The first project in the Imaging Lab is in full swing! Indo-Pacific textiles from the Yale University Art Gallery (YUAG) are being photographed in Studio 2 with a camera mounted on the catwalk. This is unique because it is the first time we have had a studio this large to photography items from this height. The catwalk allows photographers to mount cameras anywhere between 15 feet and 17 feet in the air which allows them to cover a larger area when spreading items out on the floor. Here is a little background information on the project:
Established in 2009, the Department of Indo-Pacific Art oversees the newest collection at the Yale University Art Gallery and has three areas of strength: ethnographic sculpture, ancient Javanese gold, and Indonesian textiles.
The textile collection holds about 600 textiles from Indonesia, mainly collected by Robert Holmgren and Anita Spertus. This group is of exceptional quality and ranks among the finest in any museum. The collection includes particularly superb textiles from South Sumatra, Sulawesi, and Borneo, and it includes rare and unique weavings that reflect the history of Indonesian designs.
The Indo-Pacific textiles were selected to be photographed in their entirety as part of the annual project photography to meet an increasing demand from scholars and the curator for good-quality images. YUAG plans to publish a book on the collection.

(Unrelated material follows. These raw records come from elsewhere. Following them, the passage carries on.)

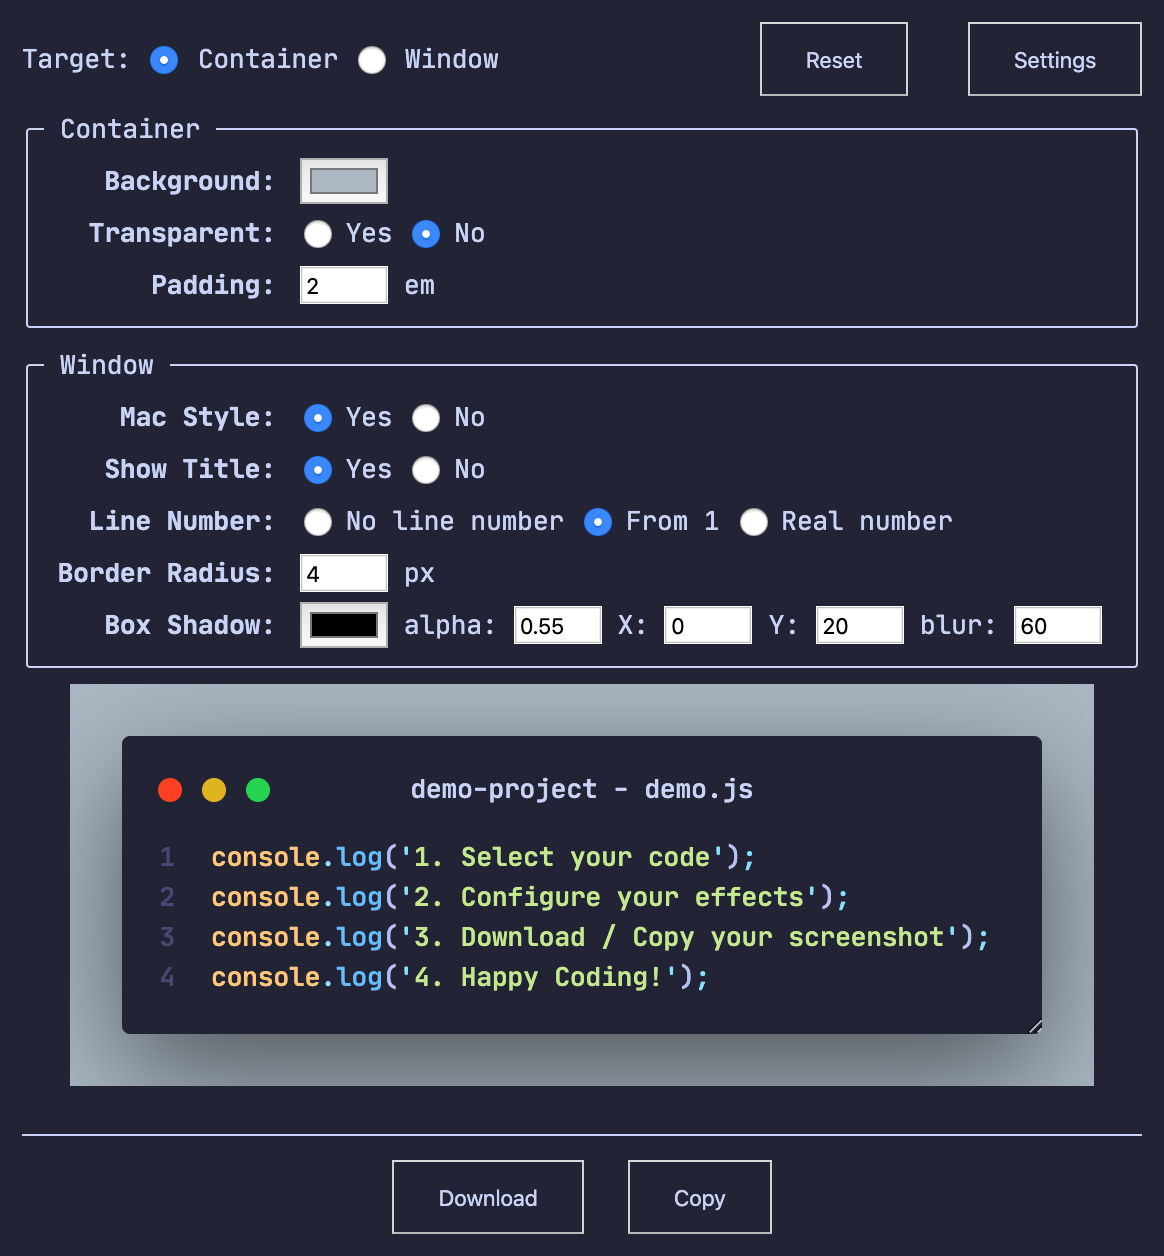
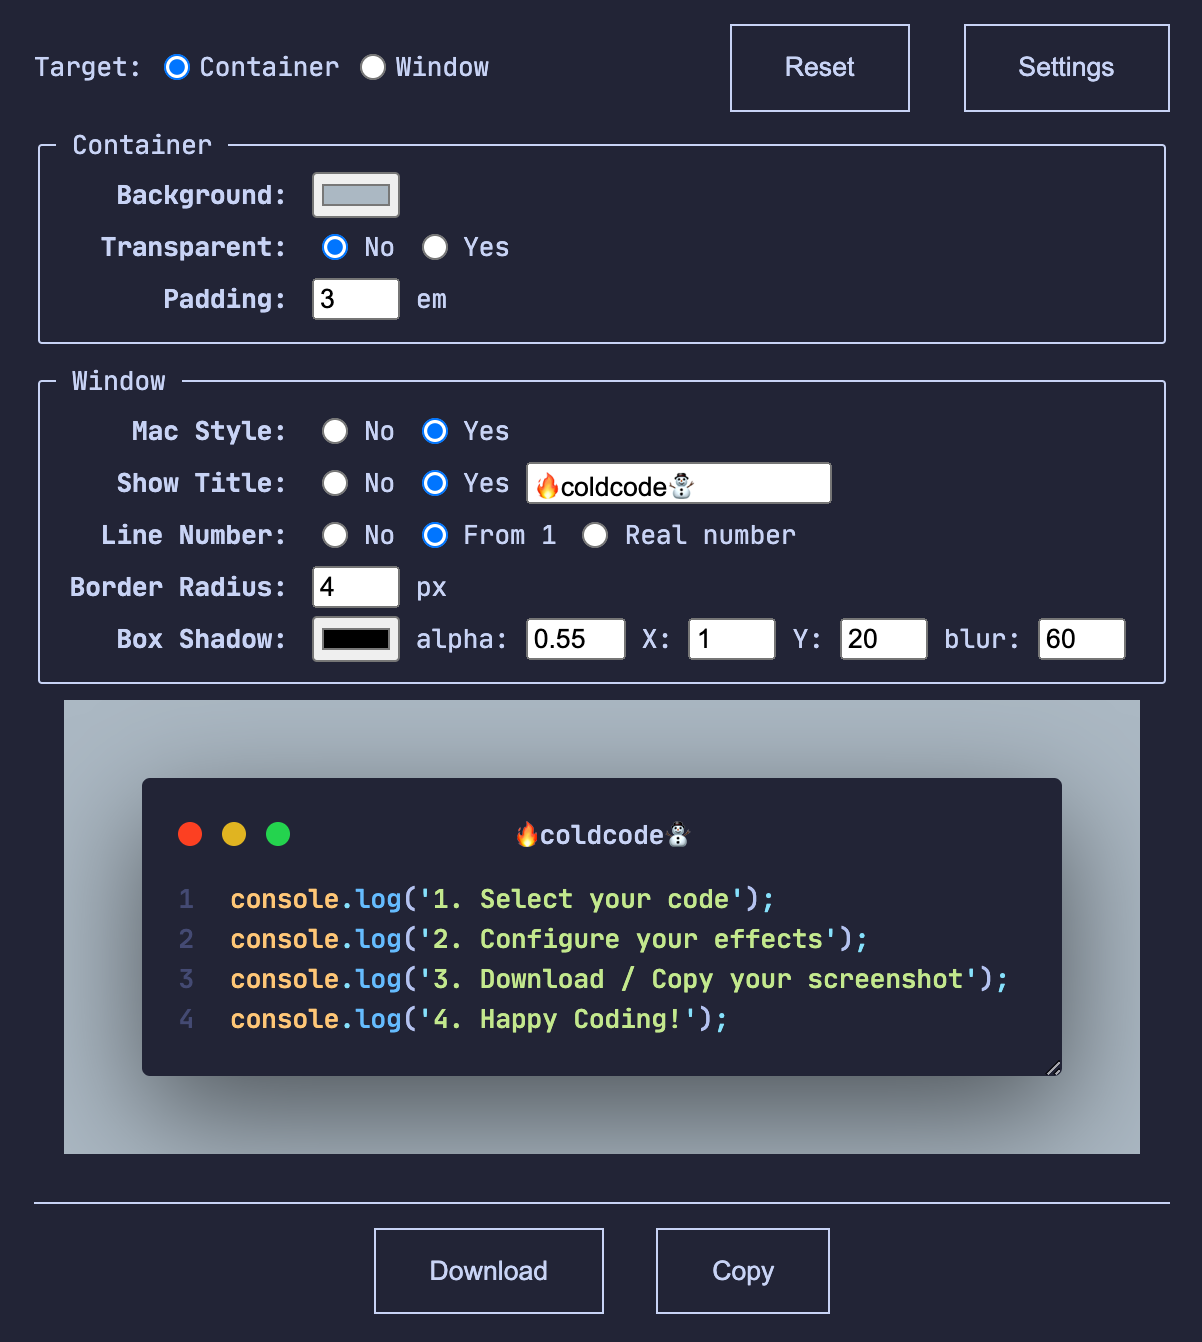
add custom title support

diff --git a/src/webview/index.html b/src/webview/index.html
@@ -14,8 +14,8 @@
   </head>
   <body>
     <header>
-      <form name="cfg-form">
-        <div class="cfg-section">
+      <form name="cfg-form" onsubmit="return false">
+        <div class="cfg-section cfg-section-head">
           <div>
             <span>Target:</span>
             <input type="radio" id="cfg-target-container" name="cfg-target" value="container" />
@@ -24,8 +24,8 @@
             <label for="cfg-target-window">Window</label>
           </div>
           <div>
-            <button class="reset-config hide">Reset</button>
-            <button class="toggle-config">Settings</button>
+            <button type="button" class="reset-config hide">Reset</button>
+            <button type="button" class="toggle-config">Settings</button>
           </div>
         </div>
 
@@ -38,10 +38,10 @@
             </div>
             <div>
               <span class="cfg-title">Transparent:</span>
-              <input type="radio" id="cfg-bgTransparent-1" name="cfg-bgTransparent" value="1" />
-              <label for="cfg-bgTransparent-1">Yes</label>
               <input type="radio" id="cfg-bgTransparent-0" name="cfg-bgTransparent" value="0" />
               <label for="cfg-bgTransparent-0">No</label>
+              <input type="radio" id="cfg-bgTransparent-1" name="cfg-bgTransparent" value="1" />
+              <label for="cfg-bgTransparent-1">Yes</label>
             </div>
             <div>
               <span class="cfg-title">Padding:</span>
@@ -55,22 +55,23 @@
             <legend>Window</legend>
             <div>
               <span class="cfg-title">Mac Style:</span>
-              <input type="radio" id="cfg-showControls-1" name="cfg-showControls" value="1" />
-              <label for="cfg-showControls-1">Yes</label>
               <input type="radio" id="cfg-showControls-0" name="cfg-showControls" value="0" />
               <label for="cfg-showControls-0">No</label>
+              <input type="radio" id="cfg-showControls-1" name="cfg-showControls" value="1" />
+              <label for="cfg-showControls-1">Yes</label>
             </div>
             <div>
               <span class="cfg-title">Show Title:</span>
-              <input type="radio" id="cfg-showTitle-1" name="cfg-showTitle" value="1" />
-              <label for="cfg-showTitle-1">Yes</label>
               <input type="radio" id="cfg-showTitle-0" name="cfg-showTitle" value="0" />
               <label for="cfg-showTitle-0">No</label>
+              <input type="radio" id="cfg-showTitle-1" name="cfg-showTitle" value="1" />
+              <label for="cfg-showTitle-1">Yes</label>
+              <input type="text" name="customTitle" id="customTitle" placeholder="custom title" />
             </div>
             <div>
               <span class="cfg-title">Line Number:</span>
               <input type="radio" id="cfg-lineNumber-0" name="cfg-lineNumber" value="0" />
-              <label for="cfg-lineNumber-0">No line number</label>
+              <label for="cfg-lineNumber-0">No</label>
               <input type="radio" id="cfg-lineNumber-1" name="cfg-lineNumber" value="1" />
               <label for="cfg-lineNumber-1">From 1</label>
               <input type="radio" id="cfg-lineNumber-2" name="cfg-lineNumber" value="2" />
@@ -112,8 +113,8 @@
     </main>
 
     <footer class="actions">
-      <button class="download">Download</button>
-      <button class="copy">Copy</button>
+      <button type="button" class="download">Download</button>
+      <button type="button" class="copy">Copy</button>
     </footer>
 
     <div id="flash-fx"></div>

diff --git a/src/webview/style.css b/src/webview/style.css
@@ -29,6 +29,23 @@ footer {
 header .cfg-section {
   margin-bottom: 8px;
   overflow: hidden;
+  font-size: 13px;
+}
+
+header .cfg-section-head {
+  display: flex;
+  justify-content: space-between;
+  align-items: center;
+  flex-wrap: wrap-reverse;
+}
+
+header .cfg-section-head > div {
+  display: flex;
+  align-items: center;
+}
+
+header .cfg-section-head > div:first-child > * {
+  margin-right: 5px;
 }
 
 header .cfg-section-container,
@@ -42,12 +59,6 @@ header .cfg-section-container.show {
 }
 header .cfg-section-window.show {
   height: 160px;
-}
-
-header .cfg-section:first-child {
-  display: flex;
-  justify-content: space-between;
-  align-items: center;
 }
 
 header .cfg-section fieldset {
@@ -79,8 +90,16 @@ header .cfg-section .cfg-title {
   padding-right: 4px;
 }
 
+header .cfg-section input[type='radio'] {
+  margin-bottom: 3px;
+}
+
 header .cfg-section input[type='number'] {
   width: 44px;
+}
+
+header .cfg-section input[name='cfg-boxShadowAlpha'] {
+  width: 50px;
 }
 
 footer {
@@ -101,6 +120,7 @@ button {
   outline: none;
   background: var(--vscode-editor-background);
   color: var(--vscode-editor-foreground);
+  border: solid 1px var(--vscode-editor-foreground);
 }
 
 button:hover {
@@ -141,18 +161,19 @@ button + button {
 .mac-window > .navbar {
   overflow: hidden;
   text-align: center;
-  margin-bottom: 15px;
-  height: 18px;
+  margin-bottom: 13px;
+  height: 21px;
 }
 
 .mac-window > .navbar > .navbar-title {
   margin: 0 70px;
+  line-height: 21px;
 }
 
 .mac-window > .navbar > .navbar-controls {
   display: flex;
   float: left;
-  margin-top: 3px;
+  margin-top: 4px;
 }
 
 .dot {

diff --git a/src/webview/scripts/main.js b/src/webview/scripts/main.js
@@ -127,7 +127,8 @@ const setLineNumber = () => {
 const updateTitle = () => {
   const { windowTitle = 'coldcode' } = editorInfo;
   const titleNode = $('.code-container .navbar-title');
-  titleNode.textContent = windowTitle;
+  const customTitle = $('#customTitle').value || '';
+  titleNode.textContent = customTitle.trim() || windowTitle;
 };
 
 const setBoxShadow = () => {
@@ -158,6 +159,7 @@ const onCfgChange = () => {
 
   showControls === '1' ? delClass('hide', controlsNode) : addClass('hide', controlsNode);
   showTitle === '1' ? delClass('hide', titleNode) : addClass('hide', titleNode);
+  showTitle === '1' ? delClass('hide', $('#customTitle')) : addClass('hide', $('#customTitle'));
   showTitle === '0' && showControls === '0' ? addClass('hide', navNode) : delClass('hide', navNode);
 
   if (bgTransparent === '1' || target === 'window') {
@@ -225,6 +227,11 @@ $('.toggle-config').addEventListener('click', () => {
   cfgContainer.classList.toggle('show');
   cfgWindow.classList.toggle('show');
   $('.reset-config').classList.toggle('hide');
+});
+
+$('#customTitle').addEventListener('input', updateTitle);
+$('#customTitle').addEventListener('paste', (e) => {
+  e.preventDefault();
 });
 
 /**

diff --git a/CHANGELOG.md b/CHANGELOG.md
@@ -2,6 +2,11 @@
 
 All notable changes to the "ColdCode" extension will be documented in this file.
 
+## [1.1.0] - 2020-10-03
+
+- Custom title support
+- UI adjustment
+
 ## [1.0.0] - 2020-08-02
 
 - Initial release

Coordinated by the Visual Resources department at YUAG, contract photographer Chris Gardner and a team of 6 Gallery staff are photographing the collection in high-resolution digital format over a seven week period. Once photographed the images will be stored in the YDC2 Content Management Platform and made publically available on the YUAG’s website and through Discover Yale Digital Content. Most all of the objects photographed will also be available for download from the YUAG website as either PowerPoint sized JPEGs or 20MB Tiff files.
I’m a member of Yale College ’57. We have a Benjamin P. Diebold listed as a member of our class, but no record of contact or address for many years, and we’d like to clear up our records. Could the Ben Diebold in the Art Gallery contact me about this?
P.S. Visited the Gallery in February–it’s terrific!